● Required action: Your task is to copy every line of the entries that contains "묘이미나로".

Records drawn from a dataset
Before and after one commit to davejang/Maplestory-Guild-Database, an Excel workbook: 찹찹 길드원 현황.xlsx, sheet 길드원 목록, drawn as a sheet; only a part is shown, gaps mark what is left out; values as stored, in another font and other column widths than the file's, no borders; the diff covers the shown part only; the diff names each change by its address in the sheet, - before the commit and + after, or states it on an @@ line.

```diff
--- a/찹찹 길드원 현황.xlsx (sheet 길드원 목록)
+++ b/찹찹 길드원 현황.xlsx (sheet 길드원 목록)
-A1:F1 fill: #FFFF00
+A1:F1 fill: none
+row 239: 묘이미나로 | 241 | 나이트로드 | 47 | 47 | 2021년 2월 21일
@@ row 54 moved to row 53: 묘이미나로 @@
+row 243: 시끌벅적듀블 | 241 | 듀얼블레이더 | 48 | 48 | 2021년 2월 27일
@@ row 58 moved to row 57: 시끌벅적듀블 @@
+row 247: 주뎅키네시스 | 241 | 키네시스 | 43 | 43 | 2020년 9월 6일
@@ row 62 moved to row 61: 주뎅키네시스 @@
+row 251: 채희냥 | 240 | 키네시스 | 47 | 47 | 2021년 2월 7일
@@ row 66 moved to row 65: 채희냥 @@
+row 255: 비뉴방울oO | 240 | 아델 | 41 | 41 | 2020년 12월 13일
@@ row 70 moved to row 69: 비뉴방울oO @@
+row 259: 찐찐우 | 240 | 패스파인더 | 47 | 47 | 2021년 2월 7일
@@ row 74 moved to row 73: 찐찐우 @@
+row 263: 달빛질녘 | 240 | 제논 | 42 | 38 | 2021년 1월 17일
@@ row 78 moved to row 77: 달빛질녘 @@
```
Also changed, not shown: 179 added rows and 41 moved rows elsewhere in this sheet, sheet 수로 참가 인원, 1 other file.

● Exercise response:
+row 239: 묘이미나로 | 241 | 나이트로드 | 47 | 47 | 2021년 2월 21일
@@ row 54 moved to row 53: 묘이미나로 @@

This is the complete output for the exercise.